Recorded data:
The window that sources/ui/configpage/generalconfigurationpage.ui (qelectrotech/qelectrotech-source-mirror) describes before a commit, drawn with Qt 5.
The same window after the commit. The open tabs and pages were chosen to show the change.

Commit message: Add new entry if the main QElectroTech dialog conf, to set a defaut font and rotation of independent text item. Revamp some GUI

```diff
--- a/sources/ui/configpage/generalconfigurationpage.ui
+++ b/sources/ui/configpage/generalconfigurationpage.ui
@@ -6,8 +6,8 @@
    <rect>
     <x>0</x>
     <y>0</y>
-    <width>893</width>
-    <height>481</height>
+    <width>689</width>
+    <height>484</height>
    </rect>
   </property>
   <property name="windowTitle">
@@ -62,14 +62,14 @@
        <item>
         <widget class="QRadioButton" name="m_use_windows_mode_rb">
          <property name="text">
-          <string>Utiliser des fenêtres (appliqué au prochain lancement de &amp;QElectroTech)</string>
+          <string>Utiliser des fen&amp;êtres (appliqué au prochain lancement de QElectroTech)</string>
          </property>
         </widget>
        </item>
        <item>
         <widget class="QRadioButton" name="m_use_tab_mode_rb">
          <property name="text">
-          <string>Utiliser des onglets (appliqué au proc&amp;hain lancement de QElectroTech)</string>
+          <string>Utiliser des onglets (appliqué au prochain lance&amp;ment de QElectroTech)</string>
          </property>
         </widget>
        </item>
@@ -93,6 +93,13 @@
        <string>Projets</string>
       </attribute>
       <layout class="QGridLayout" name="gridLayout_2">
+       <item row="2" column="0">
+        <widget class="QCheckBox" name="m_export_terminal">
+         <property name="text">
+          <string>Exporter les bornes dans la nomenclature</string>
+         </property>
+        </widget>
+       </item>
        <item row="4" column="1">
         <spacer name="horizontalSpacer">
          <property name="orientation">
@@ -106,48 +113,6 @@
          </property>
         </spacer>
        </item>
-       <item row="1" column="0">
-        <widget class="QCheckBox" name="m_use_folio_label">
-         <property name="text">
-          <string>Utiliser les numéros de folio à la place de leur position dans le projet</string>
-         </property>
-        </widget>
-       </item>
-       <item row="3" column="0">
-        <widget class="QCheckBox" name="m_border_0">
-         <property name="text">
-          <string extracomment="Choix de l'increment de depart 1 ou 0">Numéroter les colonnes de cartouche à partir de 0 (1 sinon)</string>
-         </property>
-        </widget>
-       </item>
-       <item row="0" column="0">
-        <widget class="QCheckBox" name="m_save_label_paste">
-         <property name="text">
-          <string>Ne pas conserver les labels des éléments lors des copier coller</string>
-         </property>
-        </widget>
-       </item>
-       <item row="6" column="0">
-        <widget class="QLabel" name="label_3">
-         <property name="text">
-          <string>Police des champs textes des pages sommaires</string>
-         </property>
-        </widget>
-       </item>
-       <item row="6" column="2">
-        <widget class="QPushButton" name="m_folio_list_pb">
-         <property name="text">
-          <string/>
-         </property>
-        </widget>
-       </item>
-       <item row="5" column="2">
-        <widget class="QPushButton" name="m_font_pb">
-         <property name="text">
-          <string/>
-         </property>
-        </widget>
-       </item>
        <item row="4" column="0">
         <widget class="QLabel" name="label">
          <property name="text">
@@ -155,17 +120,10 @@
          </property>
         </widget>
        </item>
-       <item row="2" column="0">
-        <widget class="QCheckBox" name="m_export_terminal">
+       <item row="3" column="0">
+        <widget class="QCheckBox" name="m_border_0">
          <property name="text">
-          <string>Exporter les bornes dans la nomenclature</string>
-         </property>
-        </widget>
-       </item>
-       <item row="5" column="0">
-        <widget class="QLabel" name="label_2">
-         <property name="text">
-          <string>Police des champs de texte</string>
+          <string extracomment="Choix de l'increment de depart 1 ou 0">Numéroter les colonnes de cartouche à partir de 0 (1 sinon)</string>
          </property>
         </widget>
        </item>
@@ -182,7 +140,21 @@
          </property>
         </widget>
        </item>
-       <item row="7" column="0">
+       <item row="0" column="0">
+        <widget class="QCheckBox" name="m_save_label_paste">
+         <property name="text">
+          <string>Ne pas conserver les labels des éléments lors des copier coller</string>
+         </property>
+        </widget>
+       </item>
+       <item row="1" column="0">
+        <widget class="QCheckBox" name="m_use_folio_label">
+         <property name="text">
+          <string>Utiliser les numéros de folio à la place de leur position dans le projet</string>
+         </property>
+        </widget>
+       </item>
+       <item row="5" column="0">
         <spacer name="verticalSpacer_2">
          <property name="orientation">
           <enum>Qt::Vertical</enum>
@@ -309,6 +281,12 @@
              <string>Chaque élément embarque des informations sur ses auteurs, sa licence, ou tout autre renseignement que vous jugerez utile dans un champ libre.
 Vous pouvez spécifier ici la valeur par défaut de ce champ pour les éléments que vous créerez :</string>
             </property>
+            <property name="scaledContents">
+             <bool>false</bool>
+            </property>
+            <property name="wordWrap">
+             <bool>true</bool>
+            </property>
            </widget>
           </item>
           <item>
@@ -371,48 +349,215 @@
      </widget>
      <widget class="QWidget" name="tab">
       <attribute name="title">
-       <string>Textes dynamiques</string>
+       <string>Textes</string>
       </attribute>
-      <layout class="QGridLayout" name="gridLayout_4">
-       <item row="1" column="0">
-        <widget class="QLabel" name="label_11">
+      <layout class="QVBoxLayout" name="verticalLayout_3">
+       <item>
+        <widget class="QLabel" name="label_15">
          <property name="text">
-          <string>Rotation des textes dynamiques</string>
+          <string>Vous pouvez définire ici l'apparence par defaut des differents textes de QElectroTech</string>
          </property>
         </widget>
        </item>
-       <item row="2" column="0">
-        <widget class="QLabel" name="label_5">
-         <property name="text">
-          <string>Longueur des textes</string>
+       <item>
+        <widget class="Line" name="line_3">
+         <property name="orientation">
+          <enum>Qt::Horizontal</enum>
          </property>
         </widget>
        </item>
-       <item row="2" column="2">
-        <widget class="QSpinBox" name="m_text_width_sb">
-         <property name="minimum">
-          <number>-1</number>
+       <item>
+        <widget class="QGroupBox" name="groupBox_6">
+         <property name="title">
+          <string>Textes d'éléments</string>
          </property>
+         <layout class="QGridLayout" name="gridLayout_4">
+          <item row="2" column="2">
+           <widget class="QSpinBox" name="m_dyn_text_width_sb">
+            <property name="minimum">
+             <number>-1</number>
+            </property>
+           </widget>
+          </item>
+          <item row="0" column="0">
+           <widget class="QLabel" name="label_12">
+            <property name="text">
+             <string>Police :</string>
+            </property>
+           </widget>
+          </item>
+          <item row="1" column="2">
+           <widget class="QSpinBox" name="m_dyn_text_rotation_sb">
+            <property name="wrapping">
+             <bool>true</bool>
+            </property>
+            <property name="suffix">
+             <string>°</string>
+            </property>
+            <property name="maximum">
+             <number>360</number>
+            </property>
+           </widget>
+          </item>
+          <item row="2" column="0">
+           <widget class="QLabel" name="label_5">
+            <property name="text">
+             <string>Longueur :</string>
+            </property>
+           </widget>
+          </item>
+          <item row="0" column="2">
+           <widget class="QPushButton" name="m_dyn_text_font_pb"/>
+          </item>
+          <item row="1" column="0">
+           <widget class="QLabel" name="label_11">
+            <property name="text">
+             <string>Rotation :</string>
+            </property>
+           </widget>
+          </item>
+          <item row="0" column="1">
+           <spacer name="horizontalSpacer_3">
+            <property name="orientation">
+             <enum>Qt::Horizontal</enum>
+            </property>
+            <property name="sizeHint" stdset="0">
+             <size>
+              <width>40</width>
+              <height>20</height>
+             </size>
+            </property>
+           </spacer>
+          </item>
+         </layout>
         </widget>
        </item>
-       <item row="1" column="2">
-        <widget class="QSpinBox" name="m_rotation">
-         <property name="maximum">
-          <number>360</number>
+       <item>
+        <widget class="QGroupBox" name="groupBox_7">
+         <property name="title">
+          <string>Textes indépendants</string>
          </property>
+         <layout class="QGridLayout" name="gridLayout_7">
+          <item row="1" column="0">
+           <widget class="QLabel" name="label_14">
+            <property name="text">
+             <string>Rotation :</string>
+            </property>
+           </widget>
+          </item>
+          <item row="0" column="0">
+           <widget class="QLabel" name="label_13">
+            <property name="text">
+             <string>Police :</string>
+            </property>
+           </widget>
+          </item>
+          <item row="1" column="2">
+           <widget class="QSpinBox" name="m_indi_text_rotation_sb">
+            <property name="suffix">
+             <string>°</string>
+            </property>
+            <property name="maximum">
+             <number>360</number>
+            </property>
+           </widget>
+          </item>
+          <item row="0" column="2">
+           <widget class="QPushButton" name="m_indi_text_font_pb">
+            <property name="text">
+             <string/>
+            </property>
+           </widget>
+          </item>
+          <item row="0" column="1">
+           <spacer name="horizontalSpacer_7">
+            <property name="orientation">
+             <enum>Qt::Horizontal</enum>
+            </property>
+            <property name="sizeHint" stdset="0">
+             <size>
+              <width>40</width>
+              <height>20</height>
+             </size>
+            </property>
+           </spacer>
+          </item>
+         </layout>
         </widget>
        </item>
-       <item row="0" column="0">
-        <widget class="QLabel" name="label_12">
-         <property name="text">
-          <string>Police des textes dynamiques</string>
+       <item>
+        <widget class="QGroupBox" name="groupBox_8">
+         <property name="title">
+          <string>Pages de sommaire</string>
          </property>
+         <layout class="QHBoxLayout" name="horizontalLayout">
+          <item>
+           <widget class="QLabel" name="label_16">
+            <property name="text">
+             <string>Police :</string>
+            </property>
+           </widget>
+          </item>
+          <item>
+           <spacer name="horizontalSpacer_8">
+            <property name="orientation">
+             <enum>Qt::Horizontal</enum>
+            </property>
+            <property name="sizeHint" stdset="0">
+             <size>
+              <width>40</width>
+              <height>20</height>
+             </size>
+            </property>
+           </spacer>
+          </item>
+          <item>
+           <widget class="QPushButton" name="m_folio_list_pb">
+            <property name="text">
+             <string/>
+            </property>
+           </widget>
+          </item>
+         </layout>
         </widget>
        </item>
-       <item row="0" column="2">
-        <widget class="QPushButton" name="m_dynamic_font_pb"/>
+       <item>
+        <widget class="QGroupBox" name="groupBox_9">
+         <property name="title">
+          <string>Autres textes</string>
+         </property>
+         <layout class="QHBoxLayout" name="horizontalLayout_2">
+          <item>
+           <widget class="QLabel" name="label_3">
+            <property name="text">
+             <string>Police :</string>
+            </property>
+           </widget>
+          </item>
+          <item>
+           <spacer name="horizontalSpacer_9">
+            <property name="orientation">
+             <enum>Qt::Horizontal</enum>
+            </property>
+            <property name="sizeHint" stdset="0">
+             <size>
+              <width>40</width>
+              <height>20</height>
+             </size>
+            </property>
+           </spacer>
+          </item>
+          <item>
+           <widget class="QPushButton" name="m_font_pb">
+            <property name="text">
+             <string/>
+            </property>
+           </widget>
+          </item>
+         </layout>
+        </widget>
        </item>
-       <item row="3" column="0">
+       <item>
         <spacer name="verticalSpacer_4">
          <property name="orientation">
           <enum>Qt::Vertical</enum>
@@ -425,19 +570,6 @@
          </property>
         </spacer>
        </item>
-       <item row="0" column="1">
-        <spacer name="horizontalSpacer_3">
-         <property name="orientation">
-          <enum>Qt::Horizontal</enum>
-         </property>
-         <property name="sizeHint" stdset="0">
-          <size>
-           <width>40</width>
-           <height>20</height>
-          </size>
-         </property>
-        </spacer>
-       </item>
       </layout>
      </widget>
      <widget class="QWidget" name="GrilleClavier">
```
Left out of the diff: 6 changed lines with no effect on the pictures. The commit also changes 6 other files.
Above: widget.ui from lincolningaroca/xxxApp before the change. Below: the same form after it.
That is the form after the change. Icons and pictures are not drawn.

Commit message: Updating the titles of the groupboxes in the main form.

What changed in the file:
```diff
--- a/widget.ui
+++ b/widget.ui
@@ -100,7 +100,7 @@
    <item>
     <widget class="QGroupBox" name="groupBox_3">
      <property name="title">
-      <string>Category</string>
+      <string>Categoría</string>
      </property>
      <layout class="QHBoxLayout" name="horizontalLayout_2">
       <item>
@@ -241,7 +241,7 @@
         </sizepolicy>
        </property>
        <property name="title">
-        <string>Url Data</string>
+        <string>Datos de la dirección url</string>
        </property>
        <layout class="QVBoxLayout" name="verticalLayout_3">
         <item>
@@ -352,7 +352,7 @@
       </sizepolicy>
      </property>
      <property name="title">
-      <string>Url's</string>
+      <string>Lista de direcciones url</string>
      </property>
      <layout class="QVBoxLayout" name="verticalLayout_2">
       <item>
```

Directions for this task: Gather each line of the records holding the string "QHBoxLayout".

Response to the task:
+         <layout class="QHBoxLayout" name="horizontalLayout">
+         <layout class="QHBoxLayout" name="horizontalLayout_2">
      <layout class="QHBoxLayout" name="horizontalLayout_2">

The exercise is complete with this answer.